The system turns a person’s arm and hand into a wiggling, pulsating instrument, full of vibrations that can be picked up and translated.

Skinput users wear an armband — the prototype version is made of an elbow brace — that’s lined with 10 sensors. These sensors look like tiny diving boards with dumbbells on one end, and they pick up inaudible sounds that range in frequency from 25 to 78 hertz.

When a Skinput user taps a thumb and middle finger together, the impact sends ripples down the skin and through the bones in the person’s arm. “They sort of start resonating — like guitar strings,” Harrison said. The diving-board receivers read the sound waves to figure out what gesture the person made, and then relay that information to a phone.

Skinput can tell whether a person tapped a middle finger or an index finger, because the two moves sound slightly different to the springy receivers.

The system takes one or two minutes to learn the sounds of a particular person’s arm, Morris said, and then it can be used however the user likes.

Trial and error

When they started working on Skinput, Morris and Harrison weren’t sure if it would be possible to turn the human arm into a virtual keypad. The pair tried clipping sensors to the ends of peoples’ fingers and other strange configurations that made users feel like cyborgs.

“We spent a lot of nights in the lab tapping on our arms and wondering if this would ever happen,” Harrison said.

But the most profound achievement of Skinput is proving that the human body can be used as a sensor, he said.

Morris believes Skinput will make computing accessible to people in a way that never would have been possible before.

With Skinput, “literally, computing is always available,” he said.

A person might walk toward their home, Harrison said, tap their palm to unlock the door and then tap some virtual buttons on their arms to turn on the TV and start flipping through channels.

“It’s almost like magic,” he said.

Project Proposal: ANALYZING CREATIVITY VARIANCE IN PROFESSIONALS

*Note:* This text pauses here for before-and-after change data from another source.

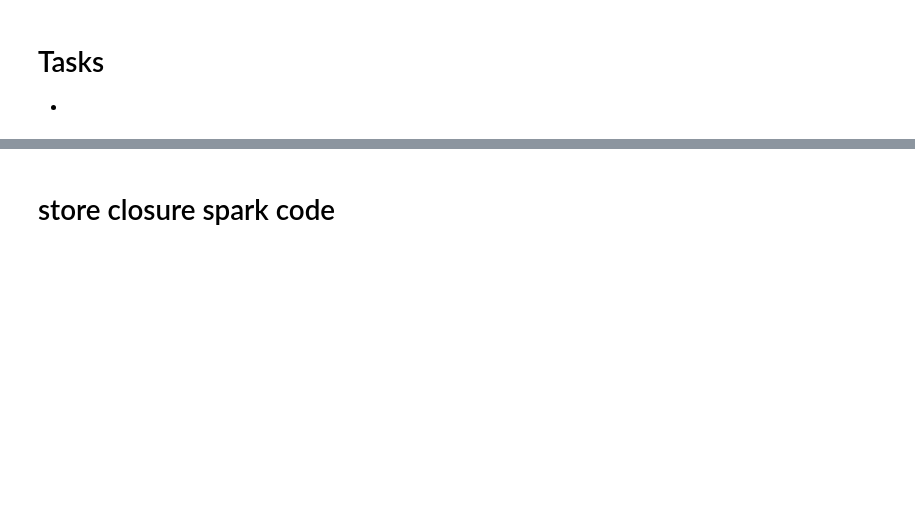
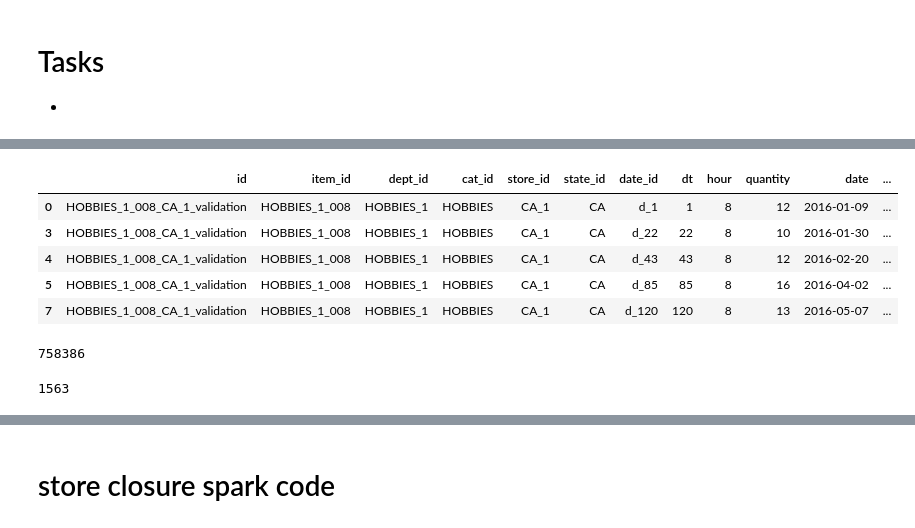
Before and after one commit to ankitnamdeo34/hackerearth_p-g, a Jupyter notebook: p_g_data_prep.ipynb, the cells around one changed output, grey strips where cells are left out. Drawn from its saved outputs; the diff is of its cells as text; code cells hidden in the pictures; blank space fills up the shorter version.

```diff
--- a/p_g_data_prep.ipynb
+++ b/p_g_data_prep.ipynb
@@ -187,0 +176,5 @@ import dask.array as da
+# %%
+sales_threshold = sales_train_final.groupby(["id", "wday", "hour"])[["quantity"]].quantile(q=.25)
+sales_threshold["threshold"] = sales_threshold["quantity"]
+sales_threshold = sales_threshold.drop("quantity", axis=1)
+sales_threshold.head()
@@ -187,0 +189,24 @@ import dask.array as da
+# %%
+new_sales = sales_train_final.merge(
+    sales_threshold,
+    on=["id", "wday", "hour"]
+)
+new_sales = new_sales[new_sales.quantity > new_sales.threshold]
+new_sales = new_sales.drop("threshold", axis=1)
+new_sales.head()
+# %% [output]
+|  | id | item_id | dept_id | cat_id | store_id | state_id | date_id | dt | hour | quantity | date | ... |
+| 0 | HOBBIES_1_008_CA_1_validation | HOBBIES_1_008 | HOBBIES_1 | HOBBIES | CA_1 | CA | d_1 | 1 | 8 | 12 | 2016-01-09 | ... |
+| 3 | HOBBIES_1_008_CA_1_validation | HOBBIES_1_008 | HOBBIES_1 | HOBBIES | CA_1 | CA | d_22 | 22 | 8 | 10 | 2016-01-30 | ... |
+| 4 | HOBBIES_1_008_CA_1_validation | HOBBIES_1_008 | HOBBIES_1 | HOBBIES | CA_1 | CA | d_43 | 43 | 8 | 12 | 2016-02-20 | ... |
+| 5 | HOBBIES_1_008_CA_1_validation | HOBBIES_1_008 | HOBBIES_1 | HOBBIES | CA_1 | CA | d_85 | 85 | 8 | 16 | 2016-04-02 | ... |
+| 7 | HOBBIES_1_008_CA_1_validation | HOBBIES_1_008 | HOBBIES_1 | HOBBIES | CA_1 | CA | d_120 | 120 | 8 | 13 | 2016-05-07 | ... |
+# %%
+len(new_sales)
+# %% [output]
+758386
+# %%
+top_prods = new_sales.groupby(["id"])[["quantity"]].mean().sort_values("quantity", ascending=False).reset_index()
+len(top_prods)
+# %% [output]
+1563
```
Also changed, not shown: parts of 25 cells of this notebook.
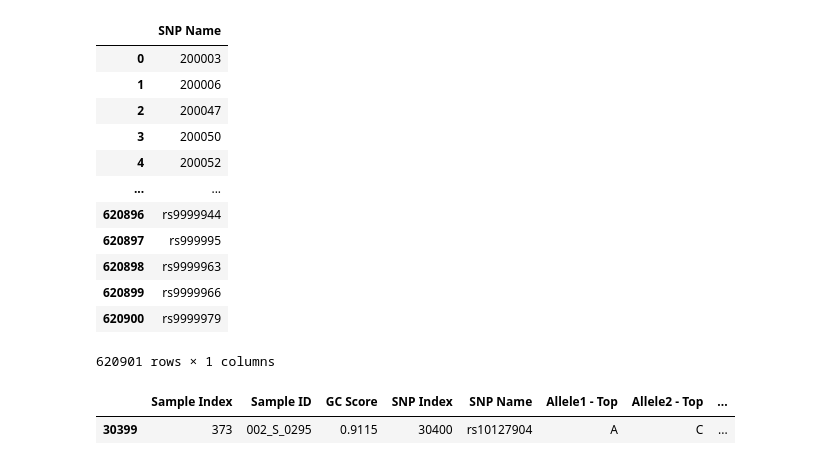
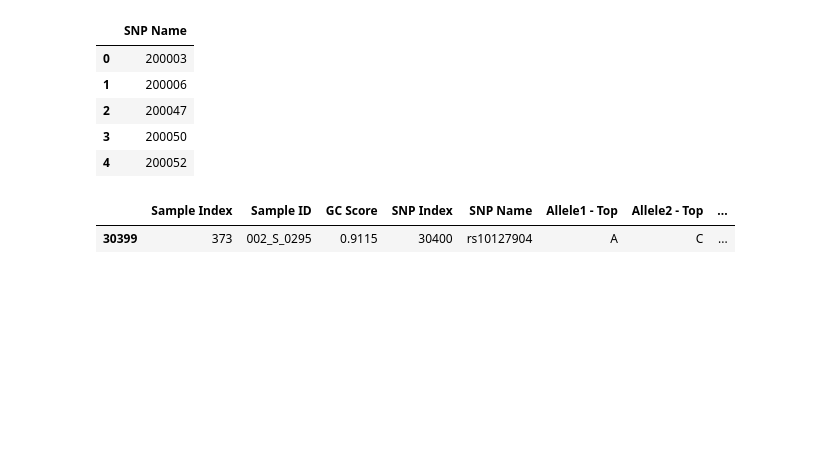
Before and after one commit to julianafalves/ic, a Jupyter notebook: Códigos/AnaliseDados.ipynb, the cells around one changed output. Saved outputs shown, nothing was run; the diff lists cells and outputs as text; code cells hidden in the pictures; blank space fills up the shorter version.

```diff
--- a/Códigos/AnaliseDados.ipynb
+++ b/Códigos/AnaliseDados.ipynb
@@ -1,23 +1,15 @@
 # %%
 import pandas as pd
-
-df1 = pd.read_csv('/content/drive/MyDrive/ic/Dados - Indivíduos SNPs/adni_gwas_v2/adni_gwas_v2_set01/002_S_0295.csv', usecols=['SNP Name'])
+df1 = pd.read_csv('/content/drive/MyDrive/bkzin/ic/Dados - Indivíduos SNPs/adni_gwas_v2/adni_gwas_v2_set01/002_S_0295.csv', usecols=['SNP Name'])
 # %%
-df1
+df1.head()
 # %% [output]
 |  | SNP Name |
 | 0 | 200003 |
 | 1 | 200006 |
 | 2 | 200047 |
 | 3 | 200050 |
 | 4 | 200052 |
-| ... | ... |
-| 620896 | rs9999944 |
-| 620897 | rs999995 |
-| 620898 | rs9999963 |
-| 620899 | rs9999966 |
-| 620900 | rs9999979 |
-620901 rows × 1 columns
 # %%
 df1[df1['SNP Name']== 'rs10127904']
 # %% [output]
```
Also changed, not shown: parts of 8 cells of this notebook, 17 other files.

Posted in Uncategorized on March 10, 2010 by Chowhownd

CS 8803 – CDC PROJECT PROPOSAL

-Anuja Chockalingam

– Luxmi Saha

– Surabhi Satam

My Project Idea – Photo-centric Multimedia Authoring

Posted in 05.Creativity and Design, 07.Fixation and Incubation, Uncategorized on March 9, 2010 by Chowhownd
With the increasing use of digital imaging in general consumer applications, there is a great deal of interest in developing new products that increase the value and enjoyment level of viewing digital images in consumers’ living rooms.
One way to enrich image viewing and sharing is to combine images with voice annotation and music.
A system should be developed for multimedia authoring, centered around and driven by still photos, with an emphasis on composing still images with sound, including music and spoken annotations. We describe the overall system, as well as major enabling technology components, including multimedia authoring, semantic image classification, and cross-media indexing.
The finished multimedia bit stream is primarily recorded on DVD or VCD to facilitate enriched enjoyment through a TV set, but can also be shared on a desktop/laptop, via email, or online.


With the increasing use of digital imaging in general consumer applications, there is a great deal of interest in developing new products that increase the value and enjoyment level of viewing digital images in consumers’ living rooms.
One way to enrich image viewing and sharing is to combine images with voice annotation and music.
A system should be developed for multimedia authoring, centered around and driven by still photos, with an emphasis on composing still images with sound, including music and spoken annotations. We describe the overall system, as well as major enabling technology components, including multimedia authoring, semantic image classification, and cross-media indexing.
The finished multimedia bit stream is primarily recorded on DVD or VCD to facilitate enriched enjoyment through a TV set, but can also be shared on a desktop/laptop, via email, or online.